Lewes couple challenge the legality of council sale of former school to ‘homophobic sect’ that claims it can ‘cure’ gays.
Tony Leonard and Dominic McCartan have written to East Sussex County Council Chief Executive, Ms Becky Shaw, asking her to explain how the council’s decision to sell the former site of St Anne’s School at a price below its market value to a religious organisation, Subud, is in keeping with its obligations under the Equality Act 2010.
The bid by Subud was accepted by the council despite being lower than two other offers by charities, both of which planned to build much-needed affordable housing on the four-acre site of the former special school.
Freedom of information requests for an explanation of the controversial decision from the council have been turned down on the grounds of commercial sensitivity.
The religious sect, Subud, founded in Indonesia in the 1920s, plans to build two halls for its gender-segregated ritual of worship (the ‘Latihan’) which the organisation claims can ‘correct’ homosexuality, which it classifies as a ‘disease of the soul’. It also plans to use the site for various therapy and counselling services.
Mr Leonard said: “We believe that Subud’s misguided beliefs and harmful practices represent a real danger to the health, well-being, and even lives of many vulnerable people who have not yet come to terms with their own sexuality. Homophobia is hurtful wherever it occurs but when it is internalised by presenting homosexuality as an aberration, a pathology or a sin, it results in self-loathing, loneliness, depression and even suicide.
“To claim that homosexuality is a disease that can be cured by spiritual intervention or therapy is a hateful lie that sets vulnerable people up for failure and despair.

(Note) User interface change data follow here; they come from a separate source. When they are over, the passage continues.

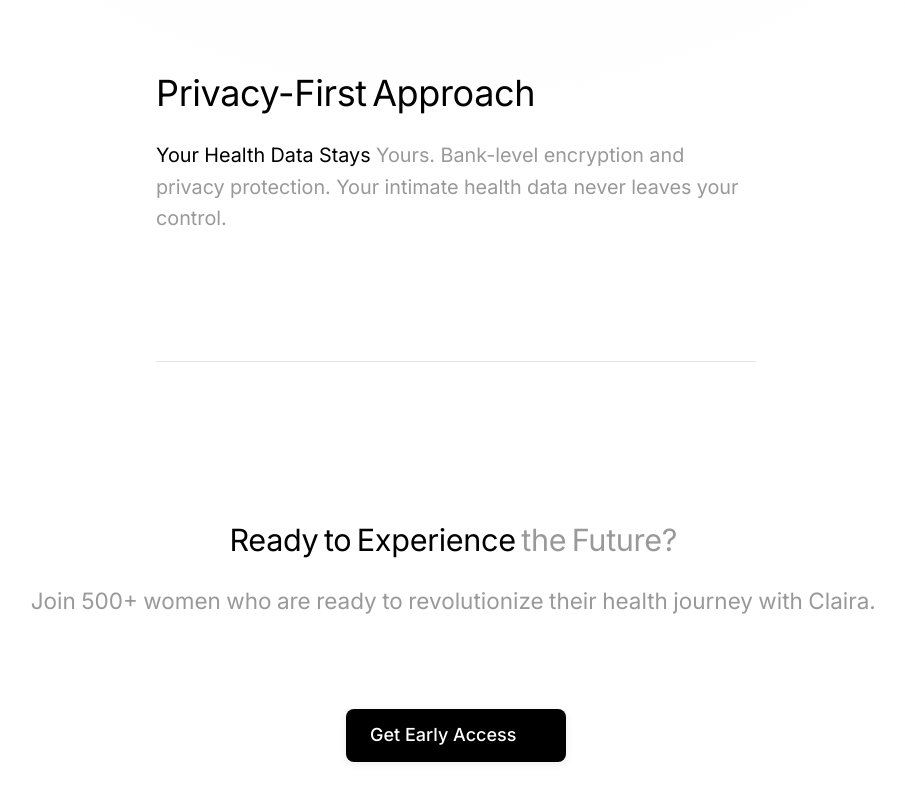
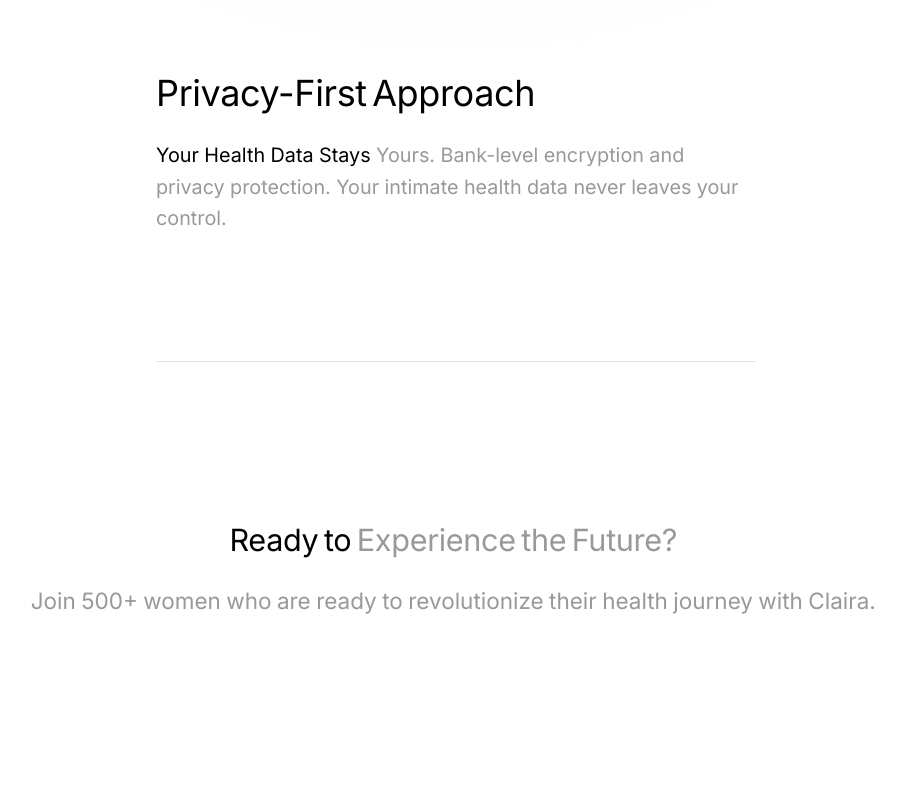
Before and after one commit to Arondevs/-claira, a Next.js app: page /features in a window 1280 px wide. Shown: the part 3015-3815 px from the top of the page, without its empty margins (184-1089 px from the left). Built offline with nearby package versions, Linux system fonts and the light colour scheme.

Commit message:
Fix: Remove vertical Get Early Access button from features page, unify Sign Up button to top nav only

```diff
--- a/app/features/page.tsx
+++ b/app/features/page.tsx
@@ -389,9 +389,6 @@
                   <span className="scroll-word">Claira.</span>
                 </p>
               </div>
-              <a href="/early-access" className="modern-black-btn" style={{ minWidth: 220 }}>
-                Get Early Access
-              </a>
             </section>
           </div>
         </main>
```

It is a model that has been rejected by every reputable therapists’ organisation in this country. It is the kind of denial and self-repression promoted by Subud, not homosexuality, that causes mental health problems.”

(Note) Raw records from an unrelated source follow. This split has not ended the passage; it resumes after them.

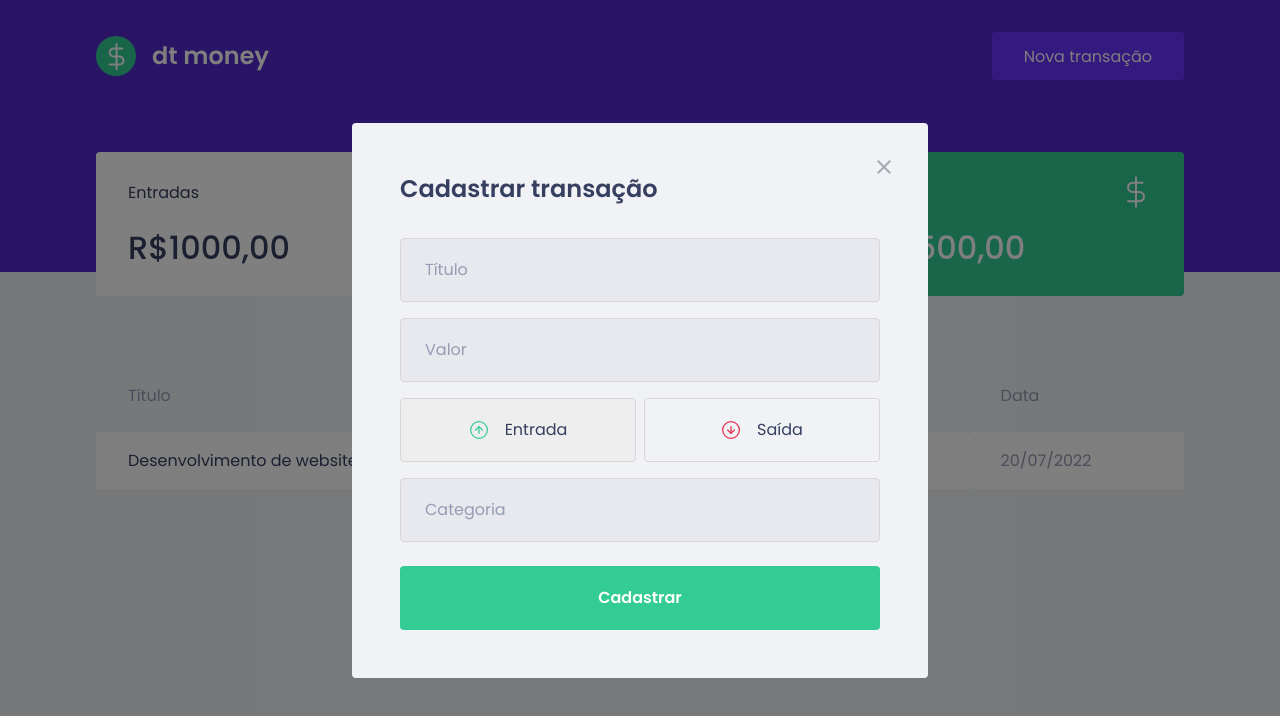
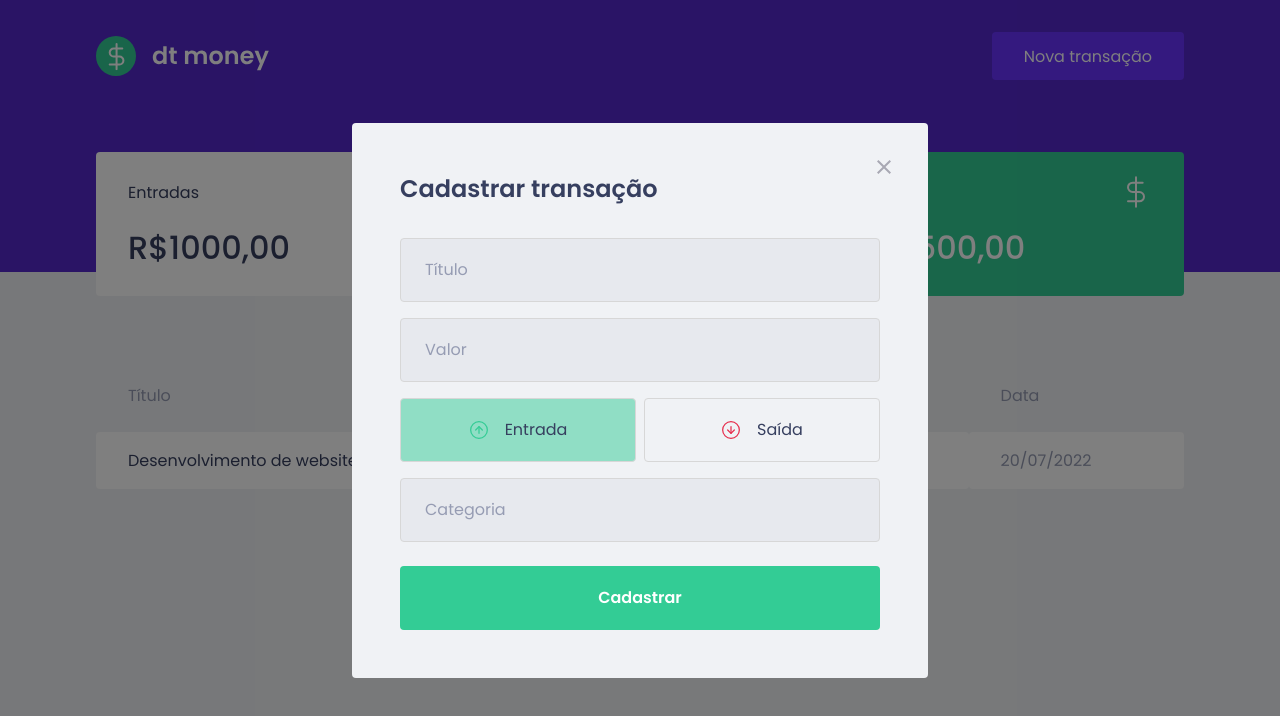
Before and after one commit to Romario-gomes/dtmoney, a React (Create React App) app: page / in a window 1280 px wide. Both pictures are taken after a click on the button "Nova transação". Shown: the top 716 px of the page. Built offline with nearby package versions, Linux system fonts and the light colour scheme; no server answers; what miragejs would draw is missing.

Commit message:
Adicionando cores nos botoes

```diff
--- a/src/components/NewTransactionModal/index.tsx
+++ b/src/components/NewTransactionModal/index.tsx
@@ -39,6 +39,7 @@
           <RadioBox
             type="button"
             isActive= {type === 'deposit'}
+            activeColor="green"
             onClick={() => { setType('deposit')}}
           >
             <img src={entradasImg} alt="Entrada" />
@@ -48,6 +49,8 @@
           <RadioBox
             type="button"
             isActive= {type === 'withdraw'}
+            activeColor="red"
+
             onClick={() => { setType('withdraw')}}
           >
             <img src={saidasImg} alt="Saída" />
--- a/src/components/NewTransactionModal/styles.ts
+++ b/src/components/NewTransactionModal/styles.ts
@@ -1,5 +1,5 @@
 import styled from "styled-components";
-import { darken } from "polished";
+import { darken, transparentize } from "polished";
 
 export const Container = styled.form`
   h2{
@@ -74,13 +74,22 @@
 `;
 interface RadioBoxProps {
   isActive: boolean;
+  activeColor: 'green' | 'red';
 }
+
+const colors = {
+  red: '#E52E4D',
+  green: '#33CC95',
+}
+
 export const RadioBox = styled.button<RadioBoxProps>`
   height: 4rem;
     border: 1px solid #d7d7d7;
     border-radius: 0.25rem;
 
-    background: ${ (props) => props.isActive ? '#eee' : 'transparent' };
+    background: ${ (props) => props.isActive
+          ? transparentize(0.5, colors[props.activeColor])
+          : 'transparent' };
     display: flex;
     justify-content: center;
     align-items: center;
```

Mr McCartan added: “Public authorities have a legal requirement to tackle homophobic discrimination in their jurisdiction, not support and promote it as ESCC appears to be doing through this sale. Subud members have the right to believe whatever they want, but the wider community, including LGBT people, should not be expected to support their hateful bile by selling them public assets at a greatly reduced knock-down price.”
Anger over the council’s decision has been brewing for several months on the town’s popular internet forum, www.lewes.co.uk, with contributors repeatedly calling on councillors and officers to explain their decision.
The latest row over Subud’s homophobic philosophy and gay cure claims follows on from revelations that the sect, whose members have been heavily involved in environmental and ecological campaigns in East Sussex, has been promoting mining, palm oil and timber projects in the Borneo rainforest (Kalimantan Gold Corporation) and another Subud project (Sonerex Oil and Gas Ltd) has recently been awarded exploratory rights for fracking in Newport, South Wales.
A spokesperson for East Sussex Country Council, said: “East Sussex County Council takes its duty under the Equality Act 2010 extremely seriously and made all bidders aware of this at the application stage. Ability to comply with the Act is always part of an assessment process. In this case prior to assessment of the submitted bids, SUBUD was asked to clarify its position on people from groups protected by the legislation. Following these discussions we are satisfied that SUBUD is an open organisation which does not discriminate against any individuals or groups and has strong links with local communities. The assessment panel was also confident that SUBUD will work with all parts of the community.”
“While we cannot discuss individual bids, we would emphasise that when we dispose of a site it’s important we consider not just the financial value that we can obtain from its sale, but that we ensure the site is used in a way that best benefits the community.”